The old church, said to have been known as the “Church of the Fairy Palace”, is situated near Monkstown Castle on the side of the Glen. It is thought to have been the last retreat of the Benedictine monks who established a monastery in Monkstown. It was subsequently appropriated and repaired by the Archdeacon family of Monkstown castle for use as a domestic chapel. Some say that there is an underground tunnel from the castle to the old church but, if there is, it is not to be seen today. John Archdeacon claimed to have built the church. This is not true, but he probably did renovate it.
The old church was small, measuring about 10 metres by 5 metres. Now only the gable ends and part of the side walls stand. It was built with sandstone from a quarry in Raffeen and bonded with lime mortar. The doorway, formerly arched, is near the west end of the south wall. The window near the east end of the south wall has a flat-headed light, while that in the centre of the east gable has an ogee-headed light (an arch formed by two S-shaped curves meeting at a point). By 1700, the church was described as having “the roof up but the timbers beginning to decay”.
There are graves inside and outside the old church, most of which date from the 18th century. The oldest grave in the church and occupying the place of honour on the gospel side of the altar is that of John Calanane, who died in 1710. It is said that there is another graveyard dating from the 12th century underneath that which is visible today.
John Archdeacon and his wife, Anastasia Archdeacon Gould, were buried in the old Monkstown graveyard just yards from their former home. Their altar tombs can be seen along the south wall of the church. Their son, William, and his wife Anastatia Skiddy are also buried there. The inscriptions on their tombs are in Latin.

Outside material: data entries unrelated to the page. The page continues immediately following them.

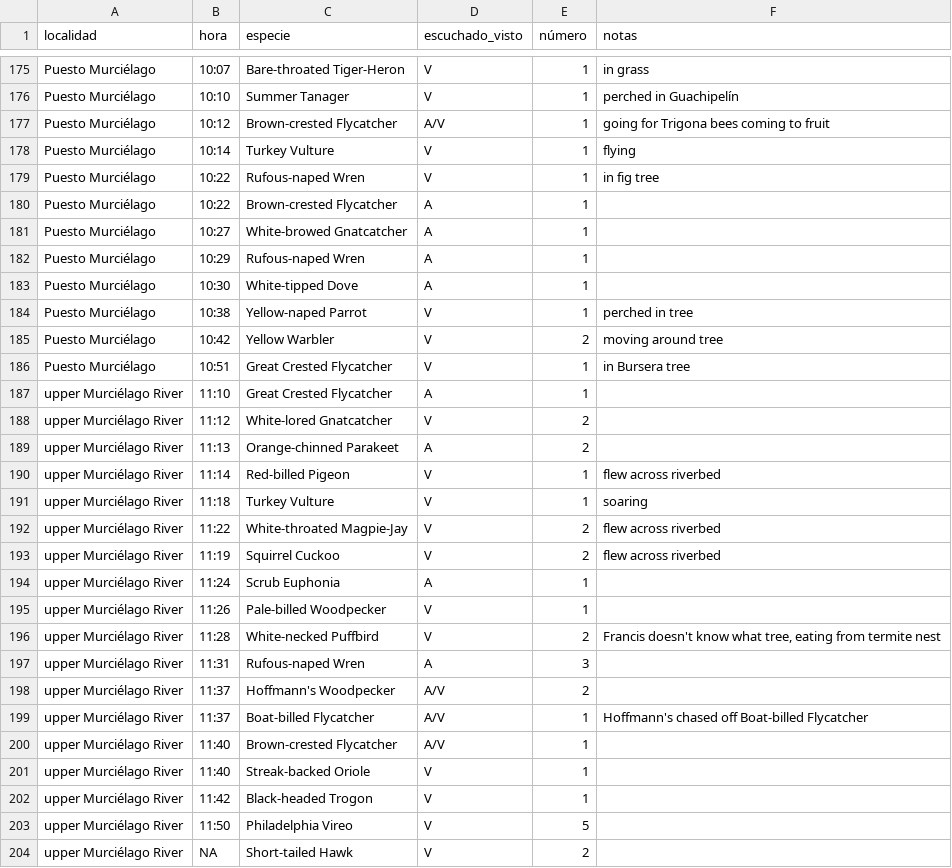
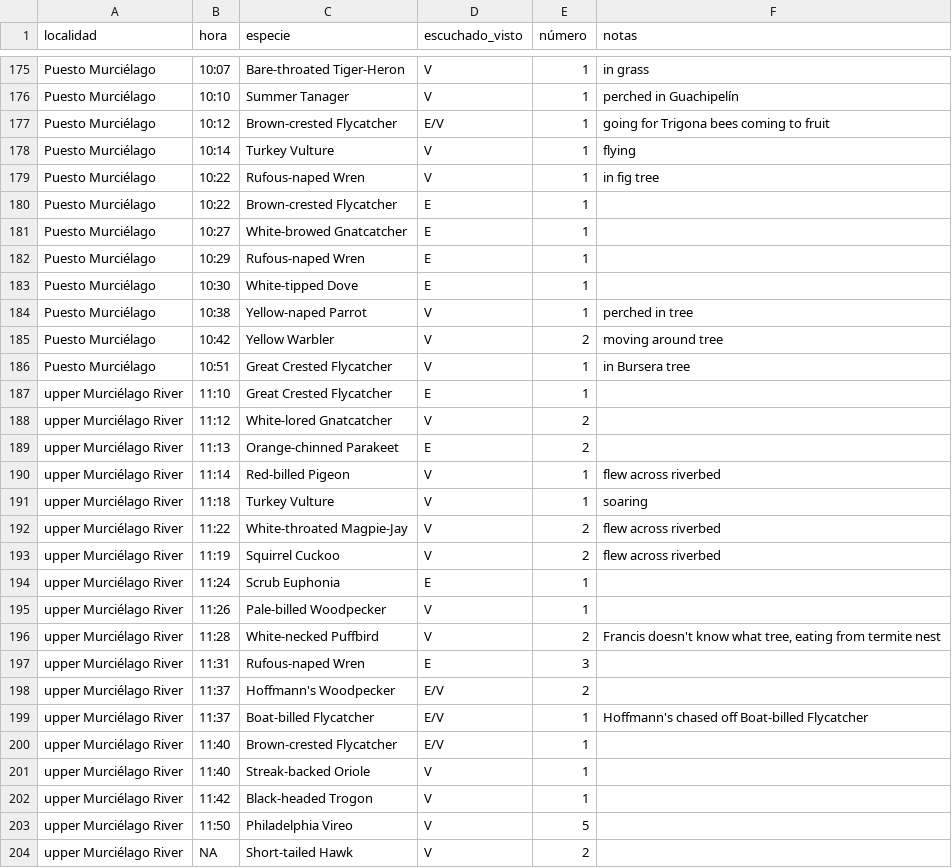
Before and after one commit to fjoyce/ACG-CBC-data, a CSV file: data/CRSR_CBC_2021_Murcielago_data_entry.csv, drawn as a sheet; only a part is shown, gaps mark what is left out; the diff covers the shown part only.

Commit message:
E instead of A

```diff
--- a/data/CRSR_CBC_2021_Murcielago_data_entry.csv
+++ b/data/CRSR_CBC_2021_Murcielago_data_entry.csv
@@ -176,9 +176,9 @@ Puesto Murciélago,10:07,Bare-throated Tiger-Heron,V,1,in grass
 Puesto Murciélago,10:10,Summer Tanager,V,1,perched in Guachipelín
-Puesto Murciélago,10:12,Brown-crested Flycatcher,A/V,1,going for Trigona bees coming to fruit
+Puesto Murciélago,10:12,Brown-crested Flycatcher,E/V,1,going for Trigona bees coming to fruit
 Puesto Murciélago,10:14,Turkey Vulture,V,1,flying
 Puesto Murciélago,10:22,Rufous-naped Wren,V,1,in fig tree
-Puesto Murciélago,10:22,Brown-crested Flycatcher,A,1,
-Puesto Murciélago,10:27,White-browed Gnatcatcher,A,1,
-Puesto Murciélago,10:29,Rufous-naped Wren,A,1,
-Puesto Murciélago,10:30,White-tipped Dove,A,1,
+Puesto Murciélago,10:22,Brown-crested Flycatcher,E,1,
+Puesto Murciélago,10:27,White-browed Gnatcatcher,E,1,
+Puesto Murciélago,10:29,Rufous-naped Wren,E,1,
+Puesto Murciélago,10:30,White-tipped Dove,E,1,
 Puesto Murciélago,10:38,Yellow-naped Parrot,V,1,perched in tree
@@ -186,5 +186,5 @@ Puesto Murciélago,10:42,Yellow Warbler,V,2,moving around tree
 Puesto Murciélago,10:51,Great Crested Flycatcher,V,1,in Bursera tree
-upper Murciélago River,11:10,Great Crested Flycatcher,A,1,
+upper Murciélago River,11:10,Great Crested Flycatcher,E,1,
 upper Murciélago River,11:12,White-lored Gnatcatcher,V,2,
-upper Murciélago River,11:13,Orange-chinned Parakeet,A,2,
+upper Murciélago River,11:13,Orange-chinned Parakeet,E,2,
 upper Murciélago River,11:14,Red-billed Pigeon,V,1,flew across riverbed
@@ -193,9 +193,9 @@ upper Murciélago River,11:22,White-throated Magpie-Jay,V,2,flew across riverbed
 upper Murciélago River,11:19,Squirrel Cuckoo,V,2,flew across riverbed
-upper Murciélago River,11:24,Scrub Euphonia,A,1,
+upper Murciélago River,11:24,Scrub Euphonia,E,1,
 upper Murciélago River,11:26,Pale-billed Woodpecker,V,1,
 upper Murciélago River,11:28,White-necked Puffbird,V,2,"Francis doesn't know what tree, eating from termite nest"
-upper Murciélago River,11:31,Rufous-naped Wren,A,3,
-upper Murciélago River,11:37,Hoffmann's Woodpecker,A/V,2,
-upper Murciélago River,11:37,Boat-billed Flycatcher,A/V,1,Hoffmann's chased off Boat-billed Flycatcher
-upper Murciélago River,11:40,Brown-crested Flycatcher,A/V,1,
+upper Murciélago River,11:31,Rufous-naped Wren,E,3,
+upper Murciélago River,11:37,Hoffmann's Woodpecker,E/V,2,
+upper Murciélago River,11:37,Boat-billed Flycatcher,E/V,1,Hoffmann's chased off Boat-billed Flycatcher
+upper Murciélago River,11:40,Brown-crested Flycatcher,E/V,1,
 upper Murciélago River,11:40,Streak-backed Oriole,V,1,
```
Also changed, not shown: 77 edited cells elsewhere in this file.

While Sir John Newman lived at the castle, he had the graveyard closed as it was too small and quite stony. It is known that smugglers occupied the graveyard during the 18th and 19th century.